When facing a situation where a mistake had been made, the people in power were quick to attribute it to a clear cause and unlikely to say it depended on other factors. Wiltermuth says:

We found the same phenomenon when we made other people feel powerful, and we also found the resulting clarity led people to punish questionable behavior more severely. That link between power and more severe punishment could cause a huge problem for managers. What a manager sees as appropriate punishment could be seen as absolutely draconian by other people.

Their finding clarifies something I've observed in my own career: I now understand why micro-managers micro-manage. They gain power and suddenly they see things as black or white, right or wrong. And if their way is the right way to do something, by definition all other ways are the wrong way to do it. And since wrong is bad, they must stop their employees from doing bad.
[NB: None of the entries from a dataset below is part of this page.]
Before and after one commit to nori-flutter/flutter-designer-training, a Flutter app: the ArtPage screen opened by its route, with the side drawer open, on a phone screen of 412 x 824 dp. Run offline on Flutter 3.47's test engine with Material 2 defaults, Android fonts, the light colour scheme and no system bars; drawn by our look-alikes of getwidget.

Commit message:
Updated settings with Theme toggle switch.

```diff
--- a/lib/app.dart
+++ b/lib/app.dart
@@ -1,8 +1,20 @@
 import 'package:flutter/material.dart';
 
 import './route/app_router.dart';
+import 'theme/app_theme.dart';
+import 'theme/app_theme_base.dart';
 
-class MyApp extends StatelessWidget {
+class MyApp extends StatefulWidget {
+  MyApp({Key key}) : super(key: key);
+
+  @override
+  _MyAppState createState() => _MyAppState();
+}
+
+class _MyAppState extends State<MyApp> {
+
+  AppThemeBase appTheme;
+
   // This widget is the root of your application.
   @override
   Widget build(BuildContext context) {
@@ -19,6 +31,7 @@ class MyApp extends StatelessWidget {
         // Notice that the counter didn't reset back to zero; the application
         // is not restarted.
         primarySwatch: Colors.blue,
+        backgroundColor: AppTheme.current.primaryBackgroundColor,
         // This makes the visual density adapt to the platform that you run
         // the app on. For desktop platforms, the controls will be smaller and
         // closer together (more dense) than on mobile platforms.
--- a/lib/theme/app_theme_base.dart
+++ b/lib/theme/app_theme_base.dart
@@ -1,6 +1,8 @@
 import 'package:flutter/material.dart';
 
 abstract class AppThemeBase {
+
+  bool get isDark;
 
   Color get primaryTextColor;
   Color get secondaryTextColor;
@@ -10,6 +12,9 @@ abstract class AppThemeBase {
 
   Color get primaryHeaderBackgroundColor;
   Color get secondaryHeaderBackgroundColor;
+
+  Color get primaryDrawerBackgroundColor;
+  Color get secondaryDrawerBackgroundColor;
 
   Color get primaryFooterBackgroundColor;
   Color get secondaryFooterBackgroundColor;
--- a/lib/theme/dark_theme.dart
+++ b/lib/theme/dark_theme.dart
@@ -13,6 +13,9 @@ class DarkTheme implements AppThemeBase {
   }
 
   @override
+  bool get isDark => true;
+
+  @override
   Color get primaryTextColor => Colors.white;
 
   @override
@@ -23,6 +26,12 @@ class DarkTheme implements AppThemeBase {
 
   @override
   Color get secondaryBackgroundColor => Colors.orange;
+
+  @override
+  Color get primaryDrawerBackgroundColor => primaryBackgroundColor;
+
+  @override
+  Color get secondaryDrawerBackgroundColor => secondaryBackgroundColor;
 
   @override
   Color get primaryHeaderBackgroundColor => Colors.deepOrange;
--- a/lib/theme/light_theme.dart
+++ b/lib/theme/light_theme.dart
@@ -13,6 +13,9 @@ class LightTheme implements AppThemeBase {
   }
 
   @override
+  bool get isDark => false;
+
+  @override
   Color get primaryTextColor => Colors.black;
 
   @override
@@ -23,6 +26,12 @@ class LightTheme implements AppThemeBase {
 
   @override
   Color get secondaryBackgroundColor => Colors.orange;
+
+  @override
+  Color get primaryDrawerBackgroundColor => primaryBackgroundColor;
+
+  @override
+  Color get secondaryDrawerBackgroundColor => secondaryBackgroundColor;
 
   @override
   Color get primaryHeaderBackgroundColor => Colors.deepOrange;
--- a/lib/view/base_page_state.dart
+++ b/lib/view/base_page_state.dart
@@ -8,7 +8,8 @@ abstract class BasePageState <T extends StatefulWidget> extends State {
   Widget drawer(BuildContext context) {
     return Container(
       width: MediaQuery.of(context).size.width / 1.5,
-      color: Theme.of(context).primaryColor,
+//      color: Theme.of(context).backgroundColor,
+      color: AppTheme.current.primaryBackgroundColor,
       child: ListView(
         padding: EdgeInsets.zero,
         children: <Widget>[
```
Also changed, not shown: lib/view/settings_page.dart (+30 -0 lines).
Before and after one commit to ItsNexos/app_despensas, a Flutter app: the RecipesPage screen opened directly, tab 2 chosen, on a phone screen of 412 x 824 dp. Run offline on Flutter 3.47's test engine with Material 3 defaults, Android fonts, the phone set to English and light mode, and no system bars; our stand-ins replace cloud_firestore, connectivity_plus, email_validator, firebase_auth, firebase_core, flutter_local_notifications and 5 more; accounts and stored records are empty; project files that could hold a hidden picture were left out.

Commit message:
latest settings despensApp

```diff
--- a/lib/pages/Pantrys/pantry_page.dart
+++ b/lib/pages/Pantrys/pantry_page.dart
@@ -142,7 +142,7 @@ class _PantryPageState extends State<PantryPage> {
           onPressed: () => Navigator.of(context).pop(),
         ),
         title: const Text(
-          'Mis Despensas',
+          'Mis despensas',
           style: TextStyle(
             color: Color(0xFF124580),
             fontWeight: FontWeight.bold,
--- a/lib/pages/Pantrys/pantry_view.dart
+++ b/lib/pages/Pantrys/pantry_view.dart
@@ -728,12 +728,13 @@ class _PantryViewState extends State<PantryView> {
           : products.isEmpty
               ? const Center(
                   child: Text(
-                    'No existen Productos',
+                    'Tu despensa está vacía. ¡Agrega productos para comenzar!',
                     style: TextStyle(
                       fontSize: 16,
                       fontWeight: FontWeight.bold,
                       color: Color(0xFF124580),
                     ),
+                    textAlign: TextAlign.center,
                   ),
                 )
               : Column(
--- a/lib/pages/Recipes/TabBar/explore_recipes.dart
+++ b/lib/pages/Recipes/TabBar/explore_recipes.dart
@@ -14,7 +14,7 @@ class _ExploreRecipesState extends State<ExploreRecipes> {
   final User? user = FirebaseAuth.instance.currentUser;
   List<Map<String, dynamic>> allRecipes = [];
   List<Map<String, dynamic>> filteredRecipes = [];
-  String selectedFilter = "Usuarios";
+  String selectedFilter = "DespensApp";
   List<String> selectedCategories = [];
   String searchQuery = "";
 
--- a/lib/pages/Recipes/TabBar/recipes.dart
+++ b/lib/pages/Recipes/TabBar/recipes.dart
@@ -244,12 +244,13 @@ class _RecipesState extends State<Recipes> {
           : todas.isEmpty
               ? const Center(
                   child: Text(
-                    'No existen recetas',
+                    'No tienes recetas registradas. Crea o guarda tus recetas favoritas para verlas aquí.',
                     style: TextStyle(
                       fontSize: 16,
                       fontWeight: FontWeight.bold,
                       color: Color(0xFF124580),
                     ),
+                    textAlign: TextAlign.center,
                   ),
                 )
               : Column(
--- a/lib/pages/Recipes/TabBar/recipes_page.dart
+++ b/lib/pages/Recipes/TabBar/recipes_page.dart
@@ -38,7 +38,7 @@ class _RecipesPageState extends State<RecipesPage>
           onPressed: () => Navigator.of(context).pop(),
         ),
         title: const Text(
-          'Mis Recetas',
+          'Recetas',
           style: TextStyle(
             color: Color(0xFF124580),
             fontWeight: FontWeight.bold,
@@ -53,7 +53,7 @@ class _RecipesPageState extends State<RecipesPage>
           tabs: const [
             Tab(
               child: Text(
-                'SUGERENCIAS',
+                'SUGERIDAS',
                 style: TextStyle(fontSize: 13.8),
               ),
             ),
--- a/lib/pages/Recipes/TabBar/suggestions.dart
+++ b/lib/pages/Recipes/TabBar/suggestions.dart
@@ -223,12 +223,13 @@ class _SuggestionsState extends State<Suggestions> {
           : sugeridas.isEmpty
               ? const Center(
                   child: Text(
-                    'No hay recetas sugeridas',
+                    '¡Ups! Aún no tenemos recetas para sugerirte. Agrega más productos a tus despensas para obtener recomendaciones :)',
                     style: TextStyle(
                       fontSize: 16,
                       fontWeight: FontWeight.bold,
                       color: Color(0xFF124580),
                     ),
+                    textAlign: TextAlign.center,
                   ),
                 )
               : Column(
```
And the only way to do this is to make sure everything is done the right way, which must by definition be the way the boss would have done it himself.

I'm not sure if Wiltermuth and Flynn would agree that that is where their study leads, but it's something I've seen in practice. People have a hard time distinguishing between bad and different. They also have difficulty changing their minds, even when additional information is presented. Or they refuse to look at additional information.

For instance, on Wednesday I wrote about a person who wasaccused of wrongdoing at work while never even being asked to give her side of the story. That looks an awful lot like someone quickly making a decision and refusing to consider that there was more to the story.

Of course, one of the things that is necessary in a leadership role is the ability to make a decision and stick to it. Waffling doesn't get things done. And getting complete information on any decision is nearly impossible. (Tell me, just how do you know that your best option for lunch was that cheeseburger?) Leaders need to make decisions and stick to them.

So it's a balancing act. If you're a manager, this study says you may be prone to make hard-line decisions. My advice is to take that into consideration. Set a goal for yourself that you will consider input from people every day before you act. Be careful in your hiring and surround yourself with good people who can help you make good choices -- and then listen to them.

Most of all, don't let that power go straight to your head.